[Revision tracking records]
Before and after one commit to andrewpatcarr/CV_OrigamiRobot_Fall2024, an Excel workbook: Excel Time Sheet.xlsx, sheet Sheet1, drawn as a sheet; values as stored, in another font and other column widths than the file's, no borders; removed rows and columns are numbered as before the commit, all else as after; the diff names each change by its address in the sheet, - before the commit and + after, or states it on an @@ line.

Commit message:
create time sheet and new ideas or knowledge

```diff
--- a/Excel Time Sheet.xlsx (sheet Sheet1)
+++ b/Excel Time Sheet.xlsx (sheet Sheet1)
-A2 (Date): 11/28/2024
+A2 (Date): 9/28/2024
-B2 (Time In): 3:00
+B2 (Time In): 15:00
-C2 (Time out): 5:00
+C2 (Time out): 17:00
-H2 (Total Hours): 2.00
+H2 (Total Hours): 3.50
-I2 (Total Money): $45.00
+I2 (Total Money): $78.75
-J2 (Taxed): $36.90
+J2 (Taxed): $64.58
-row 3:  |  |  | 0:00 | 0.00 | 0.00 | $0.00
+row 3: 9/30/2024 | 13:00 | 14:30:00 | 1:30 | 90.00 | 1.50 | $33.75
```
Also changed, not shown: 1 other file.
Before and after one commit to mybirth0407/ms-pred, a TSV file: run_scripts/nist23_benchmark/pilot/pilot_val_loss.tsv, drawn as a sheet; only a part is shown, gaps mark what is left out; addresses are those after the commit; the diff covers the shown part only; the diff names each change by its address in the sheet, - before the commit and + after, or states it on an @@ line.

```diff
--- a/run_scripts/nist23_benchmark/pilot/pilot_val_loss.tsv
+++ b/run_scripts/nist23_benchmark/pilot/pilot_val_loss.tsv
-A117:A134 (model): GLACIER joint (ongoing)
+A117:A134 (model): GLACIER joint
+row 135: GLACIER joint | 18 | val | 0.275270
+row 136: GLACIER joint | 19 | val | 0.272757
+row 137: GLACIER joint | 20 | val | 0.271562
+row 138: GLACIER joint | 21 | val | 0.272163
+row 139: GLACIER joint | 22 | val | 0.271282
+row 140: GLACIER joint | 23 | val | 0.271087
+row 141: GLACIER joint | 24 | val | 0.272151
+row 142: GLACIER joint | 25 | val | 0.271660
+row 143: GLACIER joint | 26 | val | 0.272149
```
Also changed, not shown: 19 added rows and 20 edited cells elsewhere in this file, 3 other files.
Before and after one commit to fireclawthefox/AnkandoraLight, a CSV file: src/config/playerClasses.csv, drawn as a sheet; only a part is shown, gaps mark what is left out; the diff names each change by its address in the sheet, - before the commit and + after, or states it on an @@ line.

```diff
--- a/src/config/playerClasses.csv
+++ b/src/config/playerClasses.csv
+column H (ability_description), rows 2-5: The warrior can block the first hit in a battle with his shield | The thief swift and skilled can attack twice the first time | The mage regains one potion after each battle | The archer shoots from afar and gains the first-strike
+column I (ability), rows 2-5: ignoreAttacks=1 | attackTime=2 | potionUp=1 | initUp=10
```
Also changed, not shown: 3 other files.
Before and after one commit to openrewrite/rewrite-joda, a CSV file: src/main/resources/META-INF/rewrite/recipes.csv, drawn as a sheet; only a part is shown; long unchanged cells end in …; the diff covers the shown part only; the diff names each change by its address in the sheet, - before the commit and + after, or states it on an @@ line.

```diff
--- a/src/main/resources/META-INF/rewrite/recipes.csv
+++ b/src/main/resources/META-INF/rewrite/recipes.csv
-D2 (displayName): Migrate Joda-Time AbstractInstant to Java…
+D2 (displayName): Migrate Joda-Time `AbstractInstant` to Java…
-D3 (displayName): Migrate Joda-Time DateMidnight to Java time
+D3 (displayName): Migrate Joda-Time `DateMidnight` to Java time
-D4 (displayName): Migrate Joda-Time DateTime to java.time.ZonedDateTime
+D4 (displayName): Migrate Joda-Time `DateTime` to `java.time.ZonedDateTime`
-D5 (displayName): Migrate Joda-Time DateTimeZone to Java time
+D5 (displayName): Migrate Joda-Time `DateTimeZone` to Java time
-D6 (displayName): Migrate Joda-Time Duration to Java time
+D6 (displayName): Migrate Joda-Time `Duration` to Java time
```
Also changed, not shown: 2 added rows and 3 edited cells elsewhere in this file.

◆ What you have to do:
Give back each record, exactly as it reads.

◆ Answer below:
Before and after one commit to andrewpatcarr/CV_OrigamiRobot_Fall2024, an Excel workbook: Excel Time Sheet.xlsx, sheet Sheet1, drawn as a sheet; values as stored, in another font and other column widths than the file's, no borders; removed rows and columns are numbered as before the commit, all else as after; the diff names each change by its address in the sheet, - before the commit and + after, or states it on an @@ line.

Commit message:
create time sheet and new ideas or knowledge

```diff
--- a/Excel Time Sheet.xlsx (sheet Sheet1)
+++ b/Excel Time Sheet.xlsx (sheet Sheet1)
-A2 (Date): 11/28/2024
+A2 (Date): 9/28/2024
-B2 (Time In): 3:00
+B2 (Time In): 15:00
-C2 (Time out): 5:00
+C2 (Time out): 17:00
-H2 (Total Hours): 2.00
+H2 (Total Hours): 3.50
-I2 (Total Money): $45.00
+I2 (Total Money): $78.75
-J2 (Taxed): $36.90
+J2 (Taxed): $64.58
-row 3:  |  |  | 0:00 | 0.00 | 0.00 | $0.00
+row 3: 9/30/2024 | 13:00 | 14:30:00 | 1:30 | 90.00 | 1.50 | $33.75
```
Also changed, not shown: 1 other file.
Before and after one commit to mybirth0407/ms-pred, a TSV file: run_scripts/nist23_benchmark/pilot/pilot_val_loss.tsv, drawn as a sheet; only a part is shown, gaps mark what is left out; addresses are those after the commit; the diff covers the shown part only; the diff names each change by its address in the sheet, - before the commit and + after, or states it on an @@ line.

```diff
--- a/run_scripts/nist23_benchmark/pilot/pilot_val_loss.tsv
+++ b/run_scripts/nist23_benchmark/pilot/pilot_val_loss.tsv
-A117:A134 (model): GLACIER joint (ongoing)
+A117:A134 (model): GLACIER joint
+row 135: GLACIER joint | 18 | val | 0.275270
+row 136: GLACIER joint | 19 | val | 0.272757
+row 137: GLACIER joint | 20 | val | 0.271562
+row 138: GLACIER joint | 21 | val | 0.272163
+row 139: GLACIER joint | 22 | val | 0.271282
+row 140: GLACIER joint | 23 | val | 0.271087
+row 141: GLACIER joint | 24 | val | 0.272151
+row 142: GLACIER joint | 25 | val | 0.271660
+row 143: GLACIER joint | 26 | val | 0.272149
```
Also changed, not shown: 19 added rows and 20 edited cells elsewhere in this file, 3 other files.
Before and after one commit to fireclawthefox/AnkandoraLight, a CSV file: src/config/playerClasses.csv, drawn as a sheet; only a part is shown, gaps mark what is left out; the diff names each change by its address in the sheet, - before the commit and + after, or states it on an @@ line.

```diff
--- a/src/config/playerClasses.csv
+++ b/src/config/playerClasses.csv
+column H (ability_description), rows 2-5: The warrior can block the first hit in a battle with his shield | The thief swift and skilled can attack twice the first time | The mage regains one potion after each battle | The archer shoots from afar and gains the first-strike
+column I (ability), rows 2-5: ignoreAttacks=1 | attackTime=2 | potionUp=1 | initUp=10
```
Also changed, not shown: 3 other files.
Before and after one commit to openrewrite/rewrite-joda, a CSV file: src/main/resources/META-INF/rewrite/recipes.csv, drawn as a sheet; only a part is shown; long unchanged cells end in …; the diff covers the shown part only; the diff names each change by its address in the sheet, - before the commit and + after, or states it on an @@ line.

```diff
--- a/src/main/resources/META-INF/rewrite/recipes.csv
+++ b/src/main/resources/META-INF/rewrite/recipes.csv
-D2 (displayName): Migrate Joda-Time AbstractInstant to Java…
+D2 (displayName): Migrate Joda-Time `AbstractInstant` to Java…
-D3 (displayName): Migrate Joda-Time DateMidnight to Java time
+D3 (displayName): Migrate Joda-Time `DateMidnight` to Java time
-D4 (displayName): Migrate Joda-Time DateTime to java.time.ZonedDateTime
+D4 (displayName): Migrate Joda-Time `DateTime` to `java.time.ZonedDateTime`
-D5 (displayName): Migrate Joda-Time DateTimeZone to Java time
+D5 (displayName): Migrate Joda-Time `DateTimeZone` to Java time
-D6 (displayName): Migrate Joda-Time Duration to Java time
+D6 (displayName): Migrate Joda-Time `Duration` to Java time
```
Also changed, not shown: 2 added rows and 3 edited cells elsewhere in this file.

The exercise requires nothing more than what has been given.